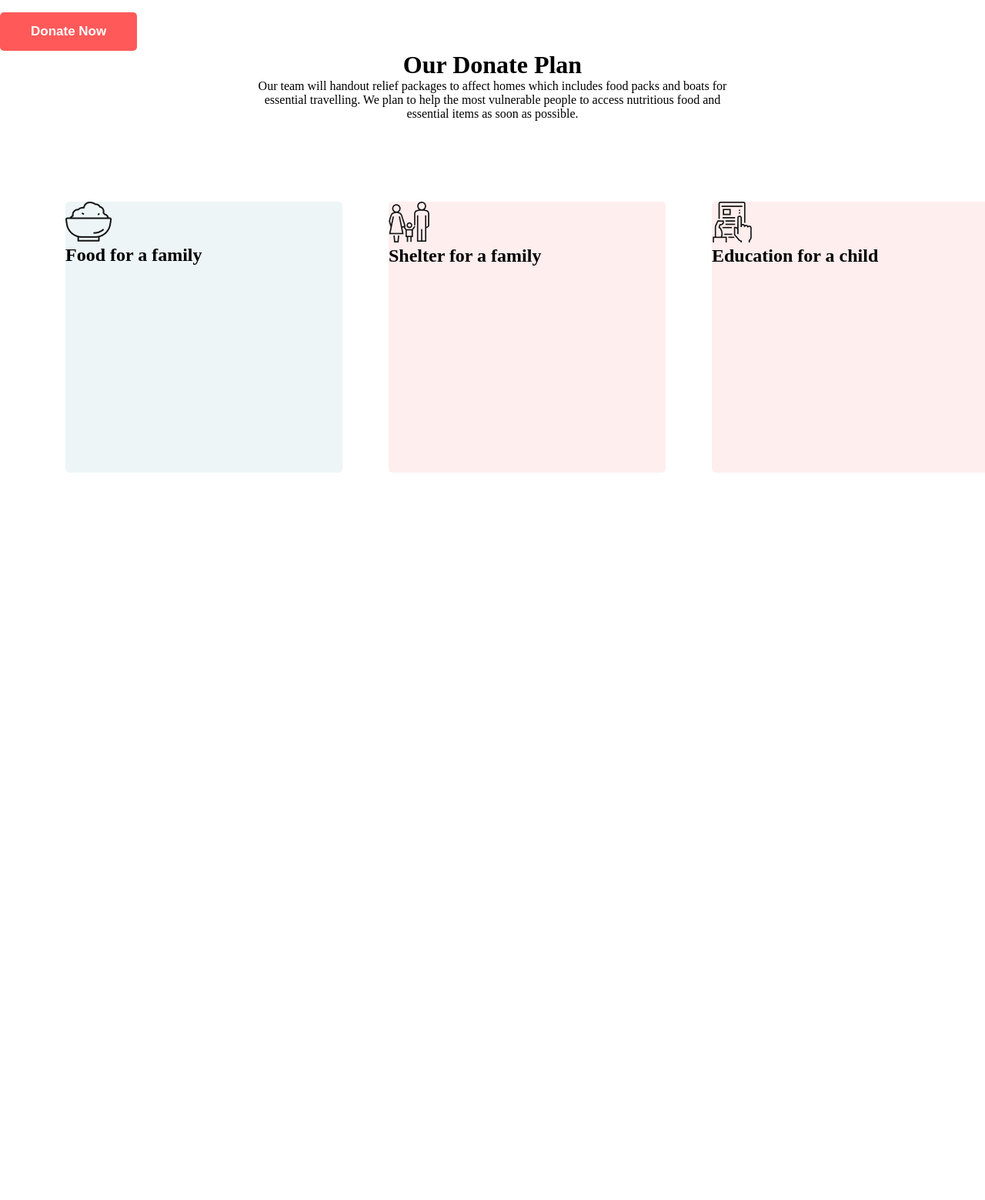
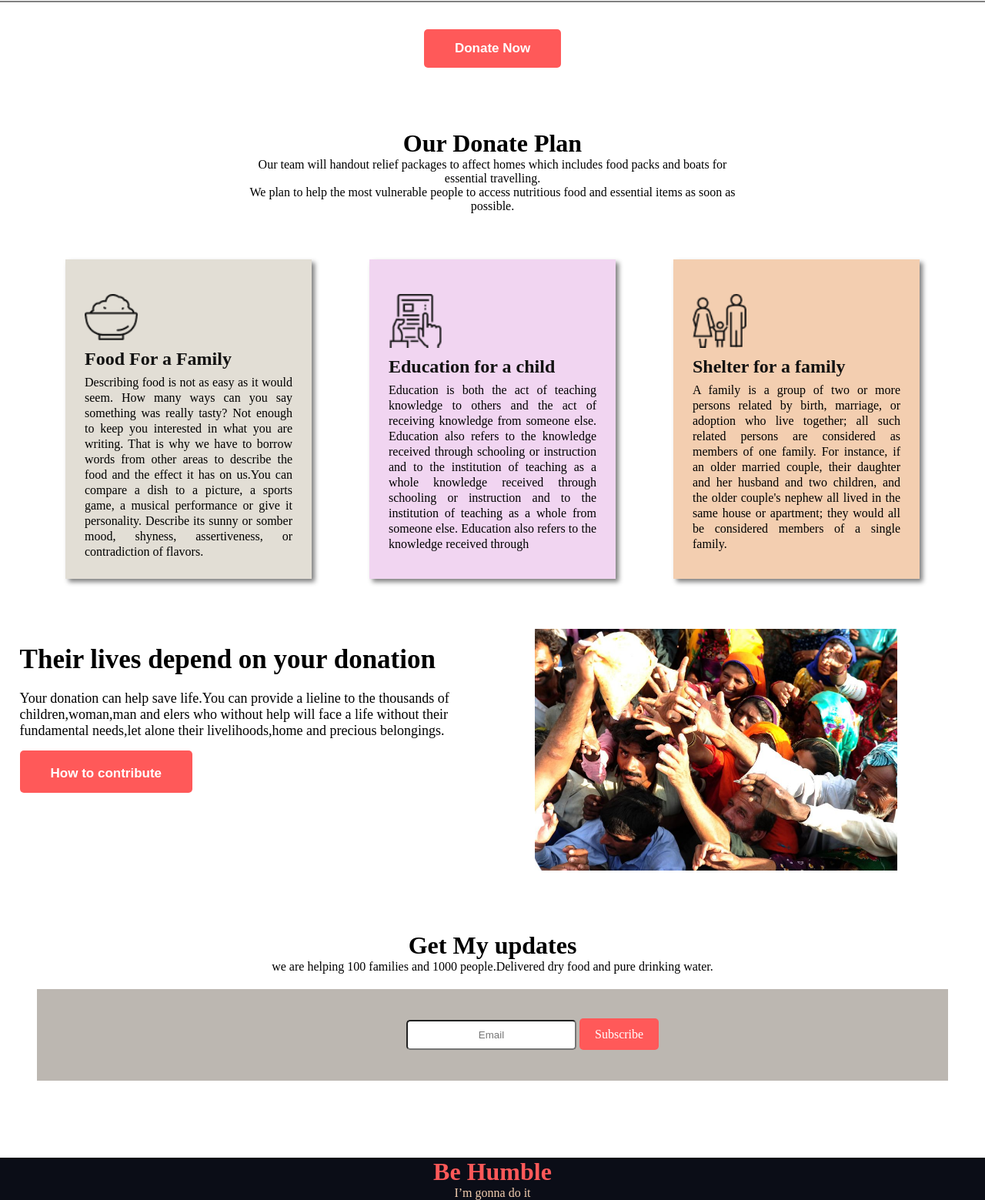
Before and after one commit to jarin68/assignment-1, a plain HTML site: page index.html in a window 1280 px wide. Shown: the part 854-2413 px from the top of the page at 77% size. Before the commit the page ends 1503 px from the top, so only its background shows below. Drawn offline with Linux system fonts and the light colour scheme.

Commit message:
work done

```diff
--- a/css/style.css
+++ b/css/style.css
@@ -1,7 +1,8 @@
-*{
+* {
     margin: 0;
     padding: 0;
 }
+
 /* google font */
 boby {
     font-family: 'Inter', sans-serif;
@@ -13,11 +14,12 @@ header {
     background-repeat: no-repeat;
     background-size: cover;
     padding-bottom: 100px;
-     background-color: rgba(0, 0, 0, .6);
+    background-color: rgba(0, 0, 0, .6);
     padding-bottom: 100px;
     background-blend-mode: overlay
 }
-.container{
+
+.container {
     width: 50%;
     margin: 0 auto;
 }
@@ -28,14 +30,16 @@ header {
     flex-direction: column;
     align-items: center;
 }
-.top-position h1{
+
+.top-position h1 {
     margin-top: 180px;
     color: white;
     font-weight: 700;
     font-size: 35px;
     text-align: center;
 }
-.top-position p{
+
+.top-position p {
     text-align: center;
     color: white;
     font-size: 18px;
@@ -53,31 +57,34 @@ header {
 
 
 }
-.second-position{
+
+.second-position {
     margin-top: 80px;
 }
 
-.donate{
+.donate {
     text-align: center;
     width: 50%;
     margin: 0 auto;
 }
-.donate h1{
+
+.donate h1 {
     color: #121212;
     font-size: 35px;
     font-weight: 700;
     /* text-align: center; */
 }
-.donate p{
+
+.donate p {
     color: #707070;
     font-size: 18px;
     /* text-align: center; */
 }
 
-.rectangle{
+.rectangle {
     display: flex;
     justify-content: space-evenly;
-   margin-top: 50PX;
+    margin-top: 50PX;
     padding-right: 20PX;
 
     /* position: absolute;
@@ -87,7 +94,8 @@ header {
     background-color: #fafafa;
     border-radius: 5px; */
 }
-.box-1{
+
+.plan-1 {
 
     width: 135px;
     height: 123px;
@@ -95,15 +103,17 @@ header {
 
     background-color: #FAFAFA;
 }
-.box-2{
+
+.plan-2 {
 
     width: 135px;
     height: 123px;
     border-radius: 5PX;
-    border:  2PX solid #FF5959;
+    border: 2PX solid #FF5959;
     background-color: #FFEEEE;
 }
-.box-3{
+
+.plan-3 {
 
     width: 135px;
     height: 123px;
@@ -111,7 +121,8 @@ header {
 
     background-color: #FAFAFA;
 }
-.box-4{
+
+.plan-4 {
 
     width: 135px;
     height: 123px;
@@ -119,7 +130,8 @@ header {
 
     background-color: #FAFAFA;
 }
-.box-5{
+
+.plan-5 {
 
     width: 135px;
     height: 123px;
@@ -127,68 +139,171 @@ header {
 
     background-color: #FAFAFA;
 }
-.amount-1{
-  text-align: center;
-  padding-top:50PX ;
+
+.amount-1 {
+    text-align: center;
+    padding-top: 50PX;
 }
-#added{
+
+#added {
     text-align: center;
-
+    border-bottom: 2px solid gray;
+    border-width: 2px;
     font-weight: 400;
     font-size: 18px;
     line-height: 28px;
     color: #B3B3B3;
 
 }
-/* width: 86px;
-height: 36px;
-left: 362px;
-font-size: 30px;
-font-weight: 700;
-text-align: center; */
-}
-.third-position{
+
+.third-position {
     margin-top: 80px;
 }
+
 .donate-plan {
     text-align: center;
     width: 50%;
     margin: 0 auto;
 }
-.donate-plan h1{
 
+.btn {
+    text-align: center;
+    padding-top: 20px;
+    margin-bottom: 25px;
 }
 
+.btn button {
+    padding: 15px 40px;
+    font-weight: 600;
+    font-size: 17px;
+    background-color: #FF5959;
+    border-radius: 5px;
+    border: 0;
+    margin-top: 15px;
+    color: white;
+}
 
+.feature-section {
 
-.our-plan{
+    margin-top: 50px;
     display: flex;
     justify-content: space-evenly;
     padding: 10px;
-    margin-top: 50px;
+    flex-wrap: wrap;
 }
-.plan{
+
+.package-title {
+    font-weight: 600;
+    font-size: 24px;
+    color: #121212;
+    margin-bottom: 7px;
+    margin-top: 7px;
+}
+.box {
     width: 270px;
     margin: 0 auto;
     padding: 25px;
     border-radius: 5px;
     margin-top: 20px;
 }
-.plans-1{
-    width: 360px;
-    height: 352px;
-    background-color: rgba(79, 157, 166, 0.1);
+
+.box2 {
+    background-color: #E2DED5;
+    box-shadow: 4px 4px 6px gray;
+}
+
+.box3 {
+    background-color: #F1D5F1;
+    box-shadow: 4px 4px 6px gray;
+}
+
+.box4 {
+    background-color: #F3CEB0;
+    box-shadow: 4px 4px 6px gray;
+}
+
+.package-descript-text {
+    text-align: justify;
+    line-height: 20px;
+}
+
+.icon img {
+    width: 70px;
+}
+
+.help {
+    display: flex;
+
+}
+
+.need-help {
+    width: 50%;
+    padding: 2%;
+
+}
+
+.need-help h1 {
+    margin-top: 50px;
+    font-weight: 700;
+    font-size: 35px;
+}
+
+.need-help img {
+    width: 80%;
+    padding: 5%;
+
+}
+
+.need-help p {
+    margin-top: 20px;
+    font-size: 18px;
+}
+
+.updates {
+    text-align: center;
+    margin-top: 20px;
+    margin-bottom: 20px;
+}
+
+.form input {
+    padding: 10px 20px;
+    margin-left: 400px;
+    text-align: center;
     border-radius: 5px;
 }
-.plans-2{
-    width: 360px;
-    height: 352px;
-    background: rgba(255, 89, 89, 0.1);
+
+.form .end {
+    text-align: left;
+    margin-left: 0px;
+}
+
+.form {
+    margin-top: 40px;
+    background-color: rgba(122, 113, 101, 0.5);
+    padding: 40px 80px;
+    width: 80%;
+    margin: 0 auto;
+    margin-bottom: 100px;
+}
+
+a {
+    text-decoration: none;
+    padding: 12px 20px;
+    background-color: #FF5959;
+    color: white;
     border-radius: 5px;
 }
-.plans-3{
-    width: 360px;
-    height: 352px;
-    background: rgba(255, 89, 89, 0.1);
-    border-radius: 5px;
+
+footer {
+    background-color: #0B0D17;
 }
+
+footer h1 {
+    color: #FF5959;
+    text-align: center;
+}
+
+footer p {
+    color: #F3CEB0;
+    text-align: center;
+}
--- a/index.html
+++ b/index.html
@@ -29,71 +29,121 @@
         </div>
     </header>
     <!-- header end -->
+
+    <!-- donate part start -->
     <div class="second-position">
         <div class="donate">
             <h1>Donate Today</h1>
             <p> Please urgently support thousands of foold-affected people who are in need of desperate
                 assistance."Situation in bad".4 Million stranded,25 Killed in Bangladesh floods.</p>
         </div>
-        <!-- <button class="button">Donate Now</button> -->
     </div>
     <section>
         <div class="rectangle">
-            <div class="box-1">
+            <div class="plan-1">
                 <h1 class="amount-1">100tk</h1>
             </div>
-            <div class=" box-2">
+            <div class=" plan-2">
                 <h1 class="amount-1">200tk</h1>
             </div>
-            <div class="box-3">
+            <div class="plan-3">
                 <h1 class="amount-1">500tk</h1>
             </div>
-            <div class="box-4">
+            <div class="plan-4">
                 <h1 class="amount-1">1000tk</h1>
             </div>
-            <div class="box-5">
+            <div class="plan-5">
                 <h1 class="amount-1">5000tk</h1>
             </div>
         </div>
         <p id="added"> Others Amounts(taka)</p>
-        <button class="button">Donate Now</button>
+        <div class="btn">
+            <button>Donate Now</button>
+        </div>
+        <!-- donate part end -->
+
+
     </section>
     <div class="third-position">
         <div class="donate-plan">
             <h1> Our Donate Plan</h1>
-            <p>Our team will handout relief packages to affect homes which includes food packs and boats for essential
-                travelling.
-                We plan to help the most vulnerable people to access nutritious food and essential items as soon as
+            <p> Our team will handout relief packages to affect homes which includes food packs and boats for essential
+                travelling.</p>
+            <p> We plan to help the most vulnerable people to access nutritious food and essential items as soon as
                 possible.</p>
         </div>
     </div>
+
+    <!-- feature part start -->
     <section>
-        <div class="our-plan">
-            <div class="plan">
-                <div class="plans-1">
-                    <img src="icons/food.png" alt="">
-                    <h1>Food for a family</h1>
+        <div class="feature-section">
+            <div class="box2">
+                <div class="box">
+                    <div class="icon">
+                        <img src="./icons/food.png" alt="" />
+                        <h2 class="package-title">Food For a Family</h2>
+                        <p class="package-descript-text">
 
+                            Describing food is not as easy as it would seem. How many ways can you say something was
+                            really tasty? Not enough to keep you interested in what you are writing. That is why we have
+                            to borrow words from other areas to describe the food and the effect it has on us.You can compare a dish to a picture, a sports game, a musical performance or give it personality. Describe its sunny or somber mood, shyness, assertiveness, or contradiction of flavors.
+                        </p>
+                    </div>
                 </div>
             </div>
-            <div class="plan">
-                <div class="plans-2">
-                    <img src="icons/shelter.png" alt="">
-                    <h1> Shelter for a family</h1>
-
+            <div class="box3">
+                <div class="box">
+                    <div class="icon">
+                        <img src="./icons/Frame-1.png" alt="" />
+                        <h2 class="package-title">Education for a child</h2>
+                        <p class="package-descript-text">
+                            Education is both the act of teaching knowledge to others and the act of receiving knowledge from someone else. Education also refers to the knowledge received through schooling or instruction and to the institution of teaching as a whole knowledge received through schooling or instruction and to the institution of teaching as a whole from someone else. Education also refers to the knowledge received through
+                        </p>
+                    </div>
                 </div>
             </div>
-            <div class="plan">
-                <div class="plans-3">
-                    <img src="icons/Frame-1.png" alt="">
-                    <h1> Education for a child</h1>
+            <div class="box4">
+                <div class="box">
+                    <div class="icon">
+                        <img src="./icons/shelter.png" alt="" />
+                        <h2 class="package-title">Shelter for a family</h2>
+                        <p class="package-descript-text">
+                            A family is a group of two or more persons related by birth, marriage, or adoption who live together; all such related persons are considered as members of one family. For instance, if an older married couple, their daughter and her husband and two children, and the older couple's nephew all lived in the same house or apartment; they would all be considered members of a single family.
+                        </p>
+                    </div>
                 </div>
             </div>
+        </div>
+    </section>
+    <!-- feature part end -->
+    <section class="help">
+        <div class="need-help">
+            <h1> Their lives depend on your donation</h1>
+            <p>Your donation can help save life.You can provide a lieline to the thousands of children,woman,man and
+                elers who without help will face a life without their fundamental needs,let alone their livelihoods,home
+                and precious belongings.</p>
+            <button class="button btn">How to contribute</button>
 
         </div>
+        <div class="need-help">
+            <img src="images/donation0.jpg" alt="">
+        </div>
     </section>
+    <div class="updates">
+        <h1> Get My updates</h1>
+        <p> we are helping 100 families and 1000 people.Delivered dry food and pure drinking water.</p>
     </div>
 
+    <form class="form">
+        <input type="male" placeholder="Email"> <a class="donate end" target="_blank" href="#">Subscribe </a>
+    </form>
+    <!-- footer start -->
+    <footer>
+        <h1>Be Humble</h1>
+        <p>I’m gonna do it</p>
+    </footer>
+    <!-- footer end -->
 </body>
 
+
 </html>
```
○ ○ ○ ○ ○ ○ ○
State how many lines in the records above contain the word "start". Write the number alone.

● **Response for this exercise**: 3